## About this exercise
Return the following data exactly, with all pictures left out.

## Source information
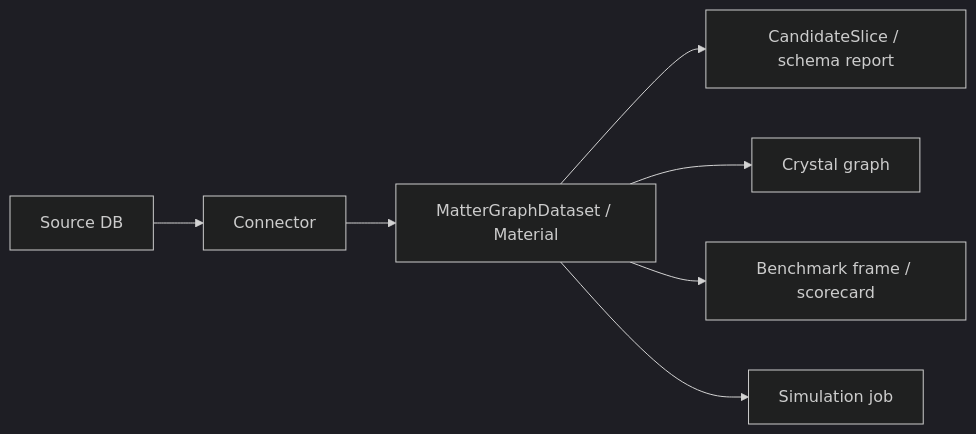
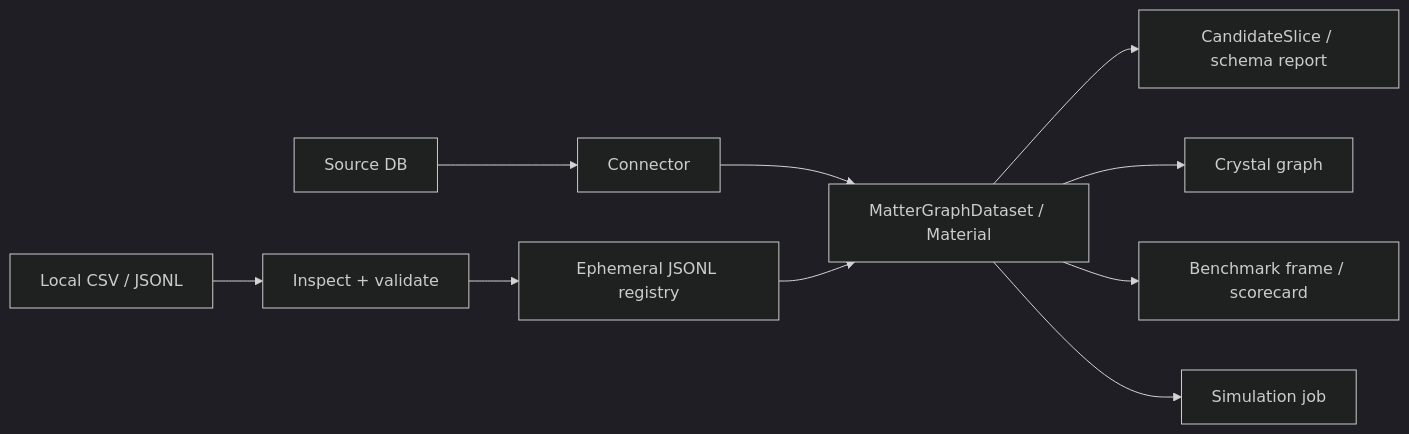
Before and after one commit to cyrusmo/MatterGraph: the diagram in docs/architecture.md, drawn with Mermaid (dark theme). The commit also changed other lines of this file and 86 other files, not shown here.

````diff
--- a/docs/architecture.md
+++ b/docs/architecture.md
@@ -12,9 +12,12 @@
 ```mermaid
 flowchart LR
   A[Source DB] --> B[Connector]
   B --> C["MatterGraphDataset / Material"]
   C --> D["CandidateSlice / schema report"]
   C --> E[Crystal graph]
   C --> F[Benchmark frame / scorecard]
   C --> G[Simulation job]
+  H[Local CSV / JSONL] --> I[Inspect + validate]
+  I --> J[Ephemeral JSONL registry]
+  J --> C
 ```
````
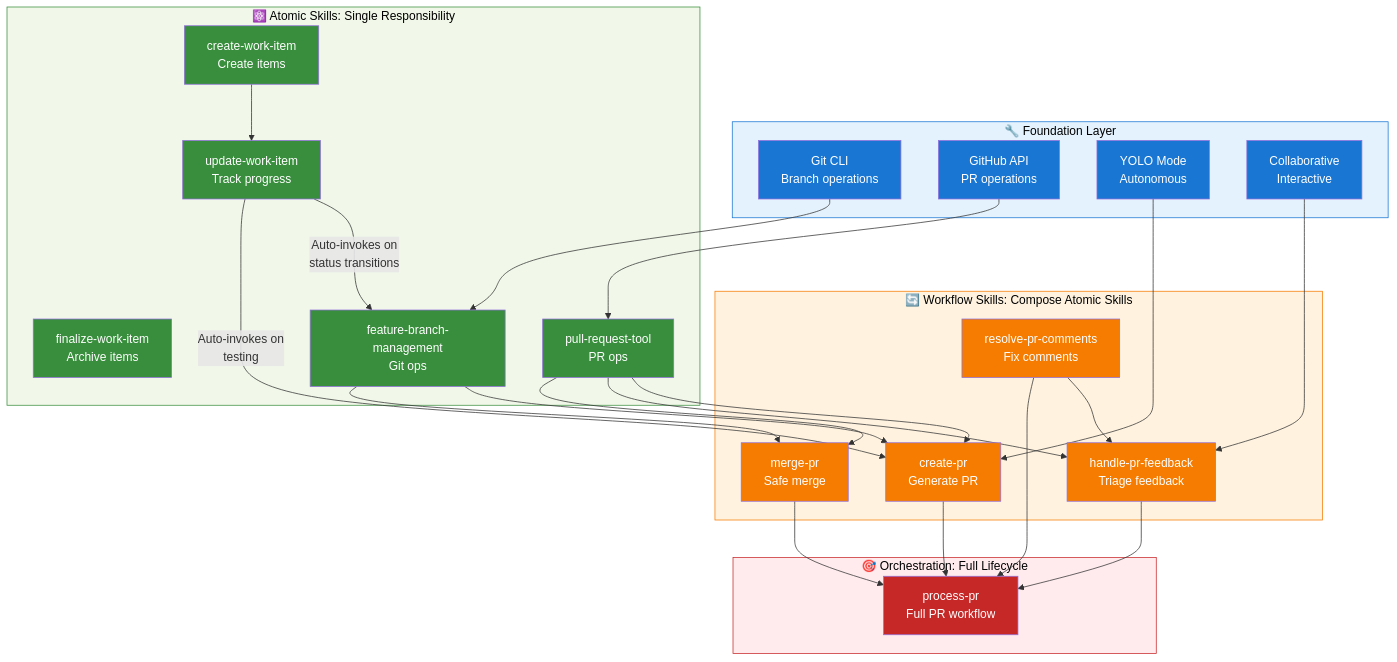
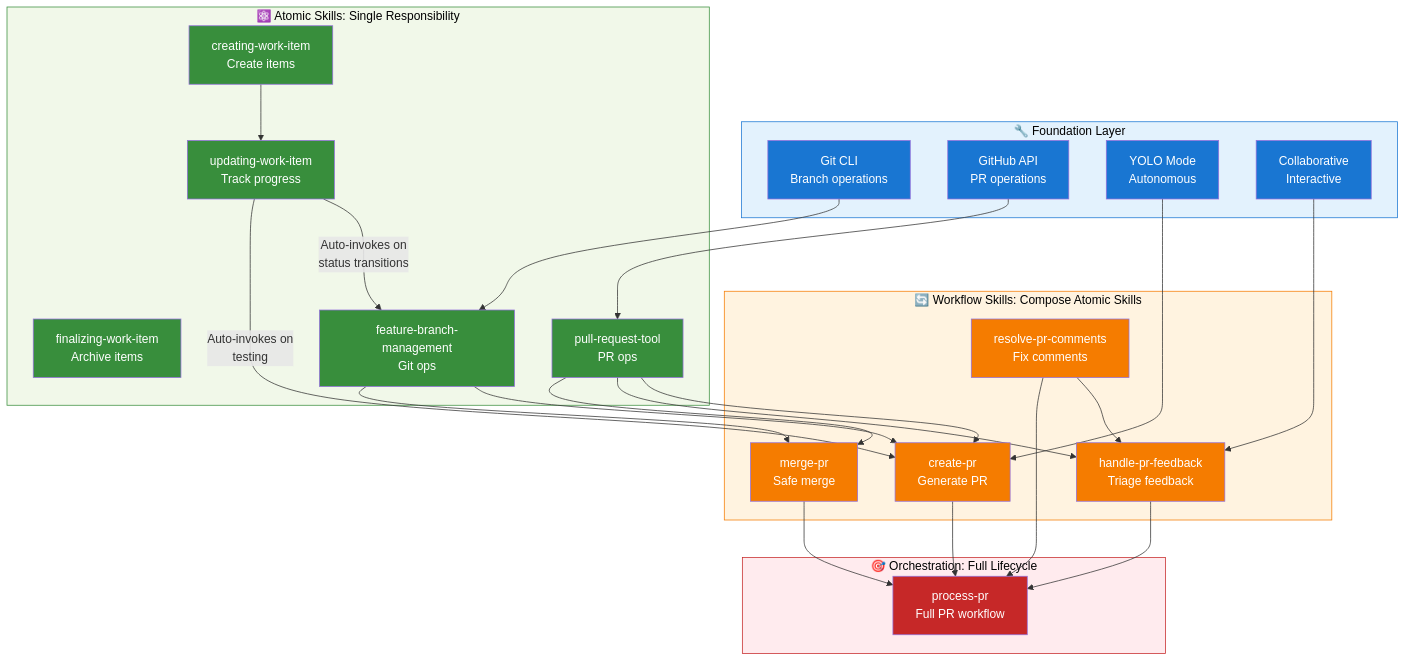
One commit to squirrel289/pax changed the first of 8 diagrams in docs/WORK_MANAGEMENT_INTEGRATION.md. Above: the diagram before and after it, drawn with Mermaid. The commit also changed other lines of this file and 29 other files, not shown here.

First line of the commit message:
refactor(work-items): move to tools directory, adopt gerund-noun naming

````diff
--- a/docs/WORK_MANAGEMENT_INTEGRATION.md
+++ b/docs/WORK_MANAGEMENT_INTEGRATION.md
@@ -37,68 +37,68 @@
 ```mermaid
 graph TB
     subgraph Foundation["🔧 Foundation Layer"]
         GIT["Git CLI<br/>Branch operations"]
         GHAPI["GitHub API<br/>PR operations"]
         YOLO["YOLO Mode<br/>Autonomous"]
         COLLAB["Collaborative<br/>Interactive"]
     end
-    
+
     subgraph Atomic["⚛️ Atomic Skills: Single Responsibility"]
-        CWI["create-work-item<br/>Create items"]
-        UWI["update-work-item<br/>Track progress"]
-        FWI["finalize-work-item<br/>Archive items"]
+        CWI["creating-work-item<br/>Create items"]
+        UWI["updating-work-item<br/>Track progress"]
+        FWI["finalizing-work-item<br/>Archive items"]
         BM["feature-branch-management<br/>Git ops"]
         PRT["pull-request-tool<br/>PR ops"]
     end
-    
+
     subgraph Workflow["🔄 Workflow Skills: Compose Atomic Skills"]
         CPR["create-pr<br/>Generate PR"]
         HPF["handle-pr-feedback<br/>Triage feedback"]
         RPC["resolve-pr-comments<br/>Fix comments"]
         MRP["merge-pr<br/>Safe merge"]
     end
-    
+
     subgraph Orchestration["🎯 Orchestration: Full Lifecycle"]
         PPR["process-pr<br/>Full PR workflow"]
     end
-    
+
     GIT --> BM
     GHAPI --> PRT
     YOLO --> CPR
     COLLAB --> HPF
-    
+
     CWI --> UWI
     UWI -->|"Auto-invokes on<br/>status transitions"| BM
     UWI -->|"Auto-invokes on<br/>testing"| CPR
-    
+
     BM --> CPR
     PRT --> CPR
     PRT --> HPF
     RPC --> HPF
     PRT --> MRP
     BM --> MRP
-    
+
     CPR --> PPR
     HPF --> PPR
     RPC --> PPR
     MRP --> PPR
-    
+
     classDef dashedBorder stroke-width:2px,stroke-dasharray:5,5
     class Foundation,Atomic,Workflow,Orchestration dashedBorder
-    
+
     classDef foundationNodes fill:#1976d2,color:#fff
     style Foundation fill:#e3f2fd,stroke:#1976d2,color:#000
     class GIT,GHAPI,YOLO,COLLAB foundationNodes
-    
+
     classDef atomicNodes fill:#388e3c,color:#fff
     style Atomic fill:#f1f8e9,stroke:#388e3c,color:#000
     class CWI,UWI,FWI,BM,PRT atomicNodes
-    
+
     classDef workflowNodes fill:#f57c00,color:#fff
     style Workflow fill:#fff3e0,stroke:#f57c00,color:#000
     class CPR,HPF,RPC,MRP workflowNodes
-    
+
     style Orchestration fill:#ffebee,stroke:#c62828,color:#000
     style PPR fill:#c62828,color:#fff
 
 ```
````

## Written solution
Before and after one commit to cyrusmo/MatterGraph: the diagram in docs/architecture.md, drawn with Mermaid (dark theme). The commit also changed other lines of this file and 86 other files, not shown here.

````diff
--- a/docs/architecture.md
+++ b/docs/architecture.md
@@ -12,9 +12,12 @@
 ```mermaid
 flowchart LR
   A[Source DB] --> B[Connector]
   B --> C["MatterGraphDataset / Material"]
   C --> D["CandidateSlice / schema report"]
   C --> E[Crystal graph]
   C --> F[Benchmark frame / scorecard]
   C --> G[Simulation job]
+  H[Local CSV / JSONL] --> I[Inspect + validate]
+  I --> J[Ephemeral JSONL registry]
+  J --> C
 ```
````
One commit to squirrel289/pax changed the first of 8 diagrams in docs/WORK_MANAGEMENT_INTEGRATION.md. Above: the diagram before and after it, drawn with Mermaid. The commit also changed other lines of this file and 29 other files, not shown here.

First line of the commit message:
refactor(work-items): move to tools directory, adopt gerund-noun naming

````diff
--- a/docs/WORK_MANAGEMENT_INTEGRATION.md
+++ b/docs/WORK_MANAGEMENT_INTEGRATION.md
@@ -37,68 +37,68 @@
 ```mermaid
 graph TB
     subgraph Foundation["🔧 Foundation Layer"]
         GIT["Git CLI<br/>Branch operations"]
         GHAPI["GitHub API<br/>PR operations"]
         YOLO["YOLO Mode<br/>Autonomous"]
         COLLAB["Collaborative<br/>Interactive"]
     end
-    
+
     subgraph Atomic["⚛️ Atomic Skills: Single Responsibility"]
-        CWI["create-work-item<br/>Create items"]
-        UWI["update-work-item<br/>Track progress"]
-        FWI["finalize-work-item<br/>Archive items"]
+        CWI["creating-work-item<br/>Create items"]
+        UWI["updating-work-item<br/>Track progress"]
+        FWI["finalizing-work-item<br/>Archive items"]
         BM["feature-branch-management<br/>Git ops"]
         PRT["pull-request-tool<br/>PR ops"]
     end
-    
+
     subgraph Workflow["🔄 Workflow Skills: Compose Atomic Skills"]
         CPR["create-pr<br/>Generate PR"]
         HPF["handle-pr-feedback<br/>Triage feedback"]
         RPC["resolve-pr-comments<br/>Fix comments"]
         MRP["merge-pr<br/>Safe merge"]
     end
-    
+
     subgraph Orchestration["🎯 Orchestration: Full Lifecycle"]
         PPR["process-pr<br/>Full PR workflow"]
     end
-    
+
     GIT --> BM
     GHAPI --> PRT
     YOLO --> CPR
     COLLAB --> HPF
-    
+
     CWI --> UWI
     UWI -->|"Auto-invokes on<br/>status transitions"| BM
     UWI -->|"Auto-invokes on<br/>testing"| CPR
-    
+
     BM --> CPR
     PRT --> CPR
     PRT --> HPF
     RPC --> HPF
     PRT --> MRP
     BM --> MRP
-    
+
     CPR --> PPR
     HPF --> PPR
     RPC --> PPR
     MRP --> PPR
-    
+
     classDef dashedBorder stroke-width:2px,stroke-dasharray:5,5
     class Foundation,Atomic,Workflow,Orchestration dashedBorder
-    
+
     classDef foundationNodes fill:#1976d2,color:#fff
     style Foundation fill:#e3f2fd,stroke:#1976d2,color:#000
     class GIT,GHAPI,YOLO,COLLAB foundationNodes
-    
+
     classDef atomicNodes fill:#388e3c,color:#fff
     style Atomic fill:#f1f8e9,stroke:#388e3c,color:#000
     class CWI,UWI,FWI,BM,PRT atomicNodes
-    
+
     classDef workflowNodes fill:#f57c00,color:#fff
     style Workflow fill:#fff3e0,stroke:#f57c00,color:#000
     class CPR,HPF,RPC,MRP workflowNodes
-    
+
     style Orchestration fill:#ffebee,stroke:#c62828,color:#000
     style PPR fill:#c62828,color:#fff
 
 ```
````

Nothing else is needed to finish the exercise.